Students marching for changes in gun laws are now marching to the Governor’s office in Nashville.

Monday, about a dozen students from the Tennessee Valley went to the Tennessee State Capitol to deliver letters and postcards written by their peers from several schools.

This meeting comes one day before a bill allowing armed teachers is read in a house committee.

From coast to coast, students flooded streets calling for gun reform in schools. In Chattanooga, hundreds of students and supporters protested downtown.

"We’re students and this largely affects us, and we are the people in the classroom, so what we have to say matters, and we want people to realize that,” Chrischana Smith, Normal Park student, said.

They chanted during the rally, now they're putting pen to paper to make sure lawmakers and Governor Bill Haslam know how they feel.

"We’re talking about things in the letters like red flag laws, funding for CDC and arming teachers,” she said.

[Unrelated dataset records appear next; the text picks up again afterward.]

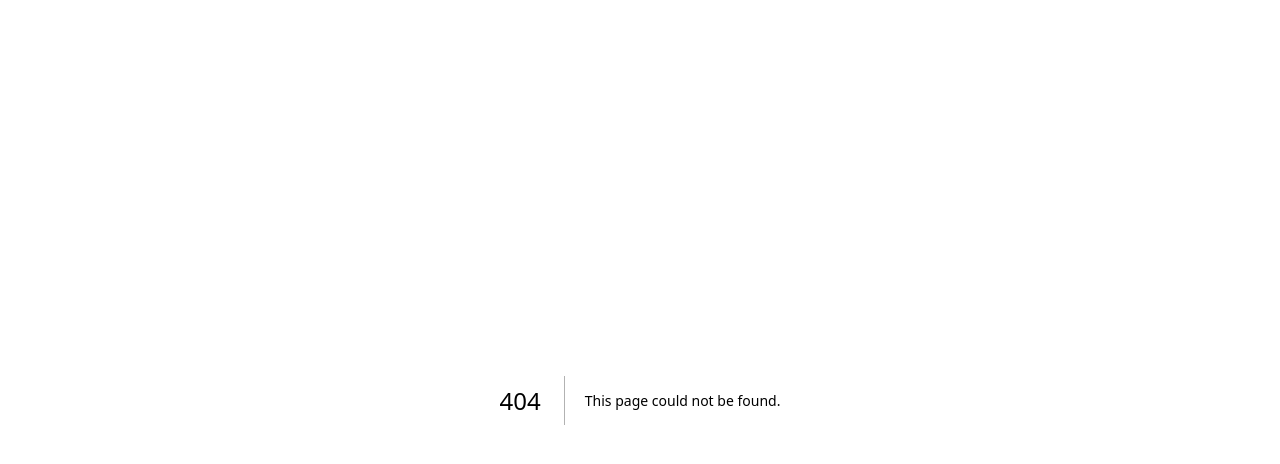
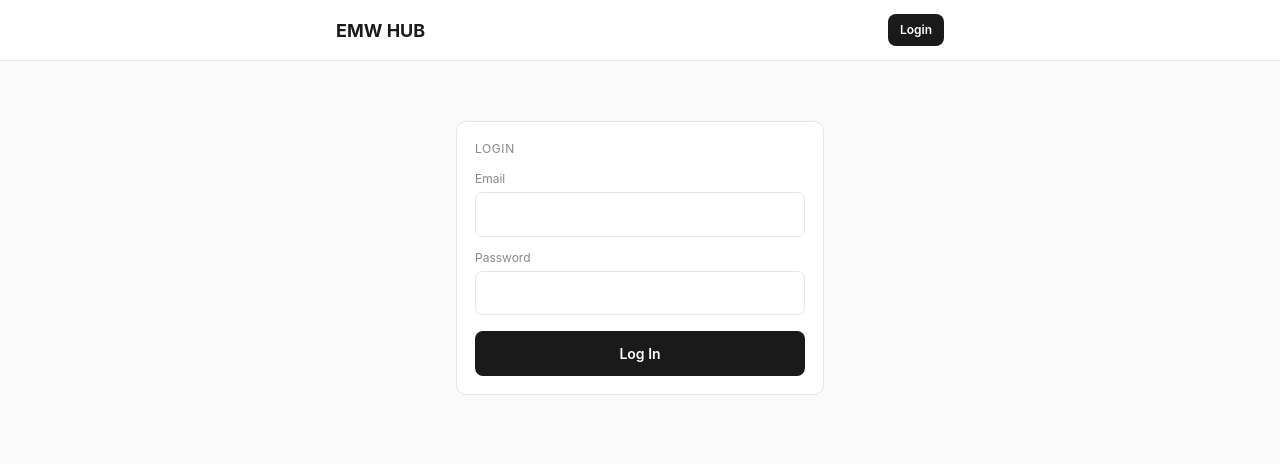
Before and after one commit to suhailnsmlhsr-dotcom/EMW-HUB, a Next.js app: page /login in a window 1280 px wide. Before the commit this address had no page. Shown: the top 464 px of the page. Built offline with nearby package versions, Linux system fonts and the light colour scheme.

Commit message:
Create page.js

```diff
--- /dev/null
+++ b/app/login/page.js
@@ -0,0 +1,52 @@
+'use client';
+import { useState } from 'react';
+import { useRouter } from 'next/navigation';
+import Nav from '@/components/Nav';
+
+export default function LoginPage() {
+  const [email, setEmail] = useState('');
+  const [password, setPassword] = useState('');
+  const [error, setError] = useState('');
+  const [loading, setLoading] = useState(false);
+  const router = useRouter();
+
+  async function submit(e) {
+    e.preventDefault();
+    setError('');
+    setLoading(true);
+    const res = await fetch('/api/login', {
+      method: 'POST',
+      headers: { 'Content-Type': 'application/json' },
+      body: JSON.stringify({ email, password }),
+    });
+    setLoading(false);
+    const data = await res.json();
+    if (data.ok) {
+      router.push('/');
+      router.refresh();
+    } else {
+      setError(data.error || 'Login failed');
+    }
+  }
+
+  return (
+    <>
+      <Nav />
+      <div style={{ maxWidth: 400, margin: '60px auto', padding: '0 16px' }}>
+        <div className="card">
+          <h2>Login</h2>
+          <form onSubmit={submit}>
+            <label>Email</label>
+            <input type="email" value={email} onChange={(e) => setEmail(e.target.value)} required />
+            <label>Password</label>
+            <input type="password" value={password} onChange={(e) => setPassword(e.target.value)} required />
+            {error && <p style={{ color: '#c0392b', fontSize: 13, marginTop: 10 }}>{error}</p>}
+            <button type="submit" className="btn btn-primary" style={{ width: '100%', marginTop: 16 }} disabled={loading}>
+              {loading ? 'Checking...' : 'Log In'}
+            </button>
+          </form>
+        </div>
+      </div>
+    </>
+  );
+}
```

The students packed their bags and headed up the interstate to the state capital. With them, postcards and letters written by their peers.

"We’ll be bringing those to him but also talking to his staff just about what he plans to do to address gun violence in this state," Allen Liu, McCallie School student, said.

Liu is a senior at McCallie. He's concerned about House Bill 2208, a legislation allowing teachers to carry guns at some campuses in Tennessee. In March, it passed a major hurdle in the House Civil Justice Committee, and it has raised concern for some.

"I have a hard time believing that it would not increase the risk of an incident happening in the classroom,” Liu said.

And he wants to tell this to Governor Haslam in person.

"He’s somebody who is very willing to act upon his own principles and what's in the best interest of the students and the state, and we know we'll be able to have a reasonable conversation with his staff,” he said.

The clock is ticking, several committees are closing this month, and lawmakers are wrapping up for the year, and these students want to make sure their message is heard loud and clear.

"Teachers went to school to be teachers not like police officers are trained to carry guns, we're not sure they have the right specific judgment,” Smith said.

HB 2208 heads to the House Education Committee Tuesday for consideration. If passed, it will then go to the full state house.